Part of the bid process requires the PACE plan to estimate how many participants it expects to enroll during the bid year and then estimate how much will be spent to deliver care and medication to those participants. A projection of how many of these new participants will have chronic, expensive conditions is used by an actuary to help the plan account for a reasonable number of people with hepatitis C, organ transplants, multiple sclerosis, or other conditions requiring specialty drugs, so that the plan’s bid comes as close as possible to the Part D drug spend for the bid year. In the year following the bid year, CMS will do a reconciliation to determine how closely the plan’s actual spend came to their Part D bid. The further away from the bid target the plan’s spend was — either over or under — the less CMS will share in the reconciliation amount (or difference) and the more of the cost the plan will have to absorb.

Another reason to keep drug costs down is that PACE is a Medicare and Medicaid replacement plan. In PACE’s early years, it was first a Medicare Demonstration Plan to prove that 1) PACE could provide better, more coordinated care for its participants than those participants would receive if they were enrolled in regular Medicare and Medicaid; and 2) that PACE could provide that high-level, high-risk care at 90% of what it would cost Medicare and Medicaid. After PACE proved the model could provide better care at less cost, Medicare, and in certain states Medicaid, allowed PACE plans to operate as a fully qualified care option for eligible beneficiaries. Today, 137 PACE programs operate 272 PACE centers in 31 states, serving more than 54,000 participants.

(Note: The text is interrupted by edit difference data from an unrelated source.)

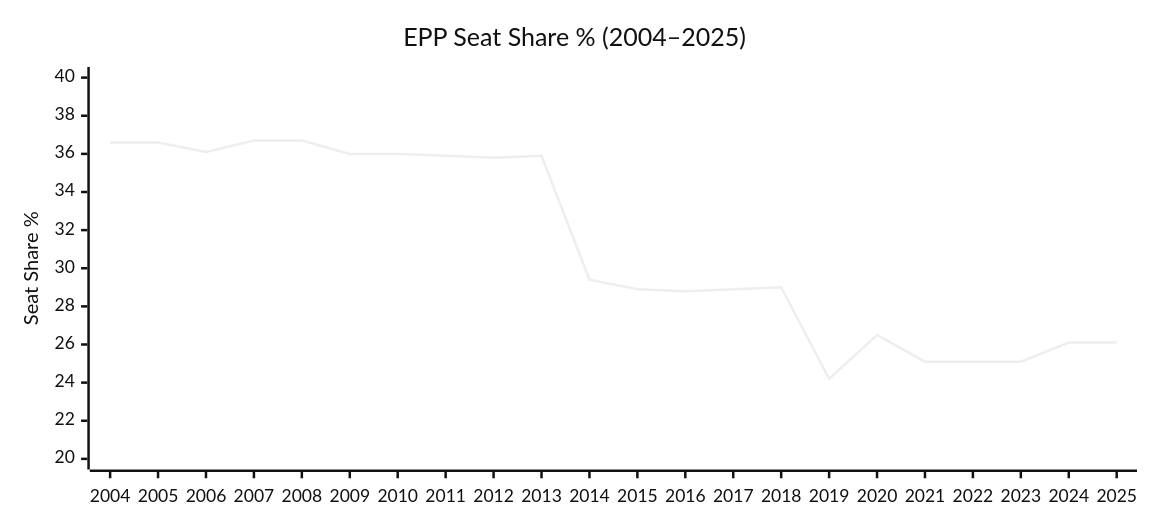
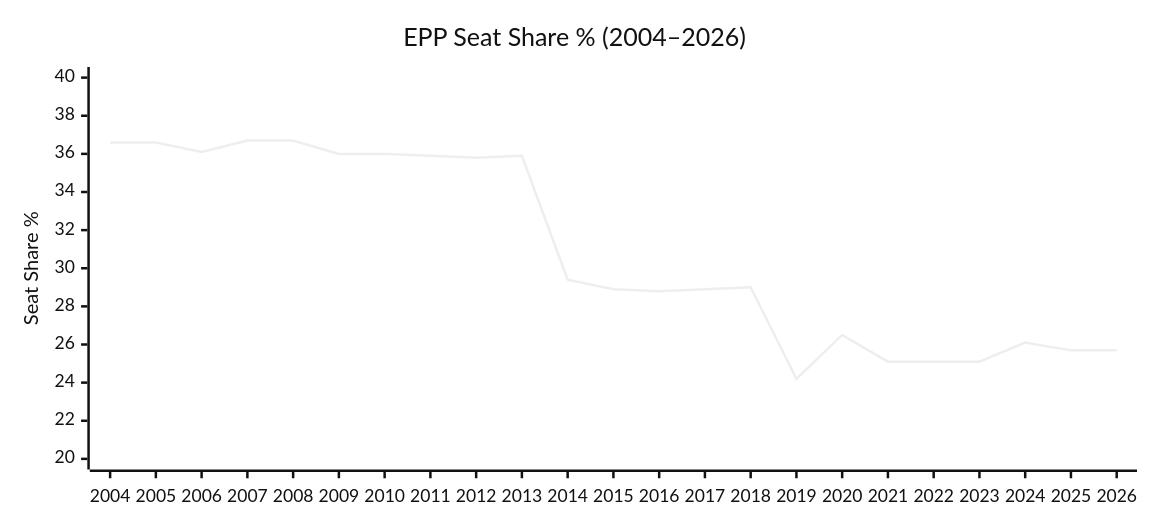
One commit to Hack23/European-Parliament-MCP-Server changed the second of 21 diagrams in api-markdown/_media/EP_POLITICAL_LANDSCAPE.md. Above: the diagram before and after it, drawn with Mermaid (neutral theme). The commit also changed other lines of this file and 1437 other files, not shown here.

````diff
--- a/api-markdown/_media/EP_POLITICAL_LANDSCAPE.md
+++ b/api-markdown/_media/EP_POLITICAL_LANDSCAPE.md
@@ -63,13 +65,13 @@
 ```mermaid
 ---
 config:
   xyChart:
     width: 900
     height: 400
 ---
 xychart-beta
-    title "EPP Seat Share % (2004–2025)"
-    x-axis [2004, 2005, 2006, 2007, 2008, 2009, 2010, 2011, 2012, 2013, 2014, 2015, 2016, 2017, 2018, 2019, 2020, 2021, 2022, 2023, 2024, 2025]
+    title "EPP Seat Share % (2004–2026)"
+    x-axis [2004, 2005, 2006, 2007, 2008, 2009, 2010, 2011, 2012, 2013, 2014, 2015, 2016, 2017, 2018, 2019, 2020, 2021, 2022, 2023, 2024, 2025, 2026]
     y-axis "Seat Share %" 20 --> 40
-    line [36.6, 36.6, 36.1, 36.7, 36.7, 36.0, 36.0, 35.9, 35.8, 35.9, 29.4, 28.9, 28.8, 28.9, 29.0, 24.2, 26.5, 25.1, 25.1, 25.1, 26.1, 26.1]
+    line [36.6, 36.6, 36.1, 36.7, 36.7, 36.0, 36.0, 35.9, 35.8, 35.9, 29.4, 28.9, 28.8, 28.9, 29.0, 24.2, 26.5, 25.1, 25.1, 25.1, 26.1, 25.7, 25.7]
 ```
````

Additionally, as recipients of federal and state funds, PACE plans are obligated to abide by the Fraud, Waste, and Abuse (FWA) regulations set forth by CMS and the states. Paying too much for drugs falls into the category of Waste. When a plan contracts with a pharmacy provider, it is expected that the plan sent out requests for quotations (RFQs) and/or interviewed each pharmacy vendor to determine if the vendor’s rates are reasonable. A plan’s contracted pharmacy rates may be compared with national and regional benchmarks by CMS auditors to determine if the prices are in line with other PACE plans in the same region serving a similar demographic (participants’ age, gender, race, and disease profile.) The CMS PACE Manual and the three-way contract between PACE, Medicare, and Medicaid require that PACE plans be good stewards of funds received and remain fiscally viable.

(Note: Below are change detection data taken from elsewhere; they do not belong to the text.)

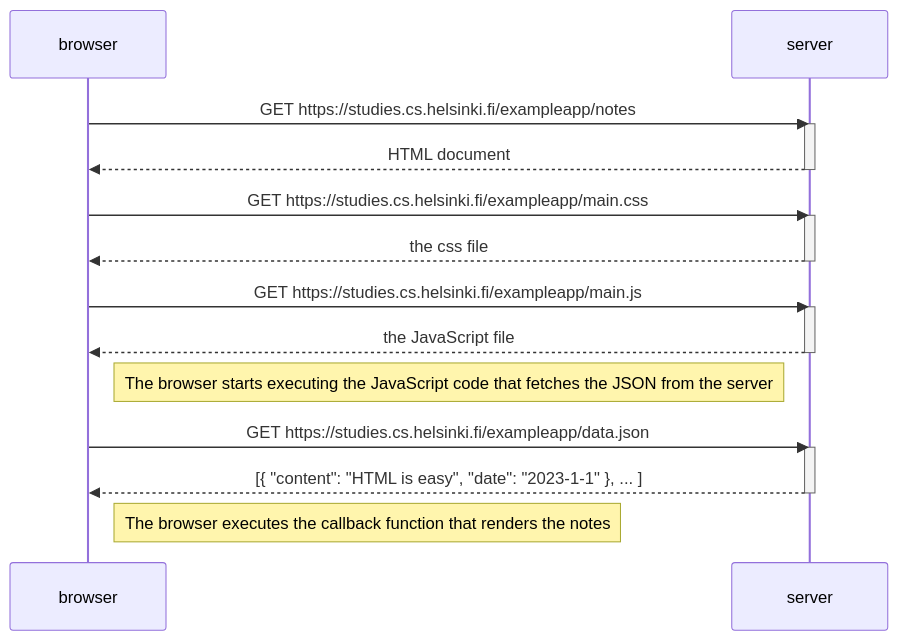
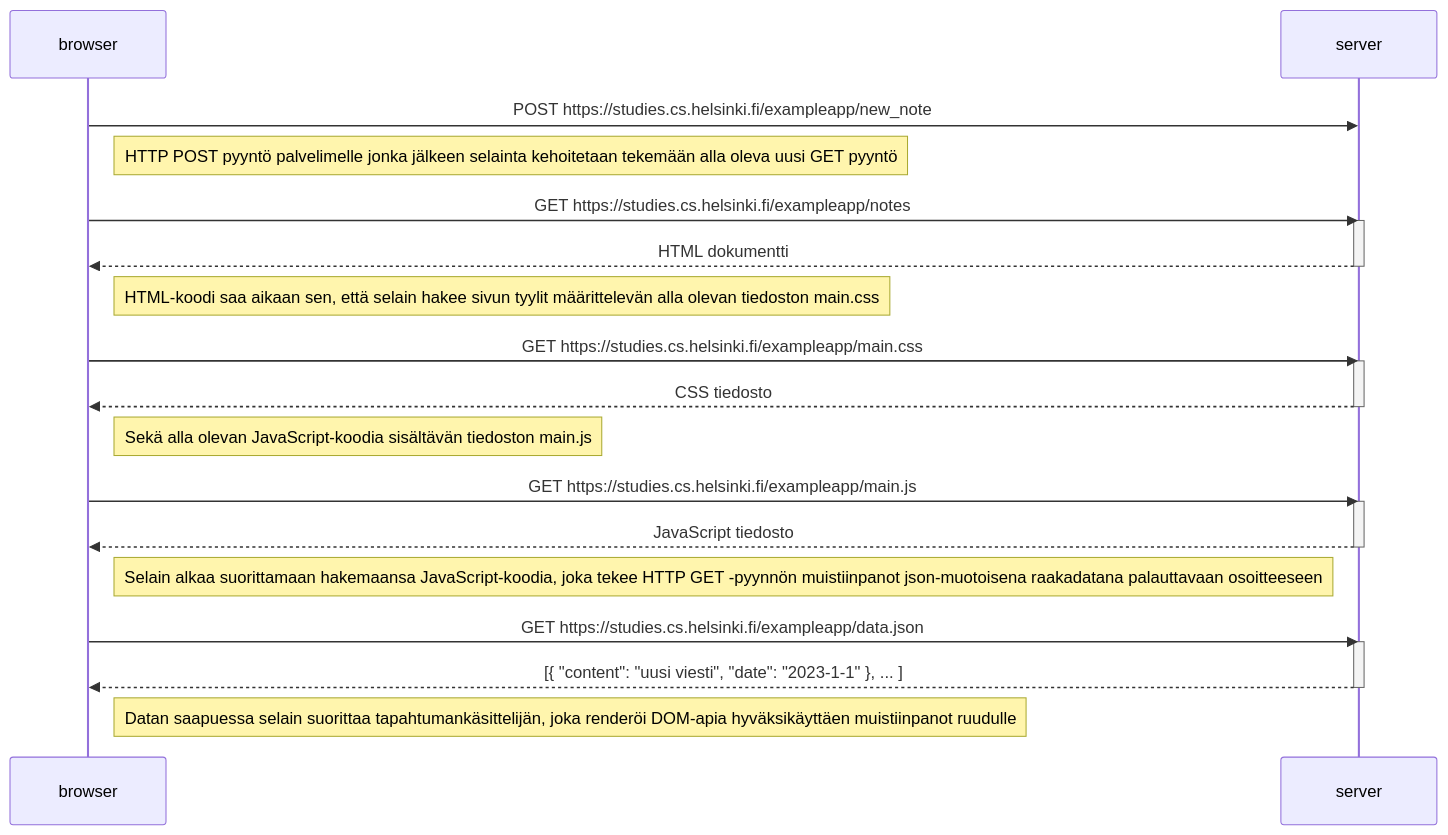
Before and after one commit to JoonasKemppainen/full-stack-open: the diagram in osa0/osa0_4.md, drawn with Mermaid.

Commit message:
viilausta

````diff
--- a/osa0/osa0_4.md
+++ b/osa0/osa0_4.md
@@ -1,29 +1,37 @@
 ```mermaid
 sequenceDiagram
     participant browser
     participant server
     
+    browser->>server: POST https://studies.cs.helsinki.fi/exampleapp/new_note
+
+    Note right of browser: HTTP POST pyyntö palvelimelle jonka jälkeen selainta kehoitetaan tekemään alla oleva uusi GET pyyntö
+
     browser->>server: GET https://studies.cs.helsinki.fi/exampleapp/notes
     activate server
-    server-->>browser: HTML document
+    server-->>browser: HTML dokumentti
     deactivate server
+
+    Note right of browser: HTML-koodi saa aikaan sen, että selain hakee sivun tyylit määrittelevän alla olevan tiedoston main.css
     
     browser->>server: GET https://studies.cs.helsinki.fi/exampleapp/main.css
     activate server
-    server-->>browser: the css file
+    server-->>browser: CSS tiedosto
     deactivate server
+
+    Note right of browser: Sekä alla olevan JavaScript-koodia sisältävän tiedoston main.js
     
     browser->>server: GET https://studies.cs.helsinki.fi/exampleapp/main.js
     activate server
-    server-->>browser: the JavaScript file
+    server-->>browser: JavaScript tiedosto
     deactivate server
     
-    Note right of browser: The browser starts executing the JavaScript code that fetches the JSON from the server
+    Note right of browser: Selain alkaa suorittamaan hakemaansa JavaScript-koodia, joka tekee HTTP GET -pyynnön muistiinpanot json-muotoisena raakadatana palauttavaan osoitteeseen
     
     browser->>server: GET https://studies.cs.helsinki.fi/exampleapp/data.json
     activate server
-    server-->>browser: [{ "content": "HTML is easy", "date": "2023-1-1" }, ... ]
+    server-->>browser: [{ "content": "uusi viesti", "date": "2023-1-1" }, ... ]
     deactivate server    
 
-    Note right of browser: The browser executes the callback function that renders the notes
+    Note right of browser: Datan saapuessa selain suorittaa tapahtumankäsittelijän, joka renderöi DOM-apia hyväksikäyttäen muistiinpanot ruudulle
 ```
````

Remember, too, Medicare and Medicaid funds are tax dollars — OUR tax dollars. It is important to keep drug costs low and monitor for FWA, because no one wants to overpay for the products and services they buy!

Finally, we all know that sometimes the price of something, a house for example, can be very different from the cost once purchased. Keep in mind, low price does not always mean low cost for the program — clinical support, utilization management, and quality of services need to be considered to keep costs down and enhance patient outcomes. 

Keeping costs down and quality up is the right thing to do.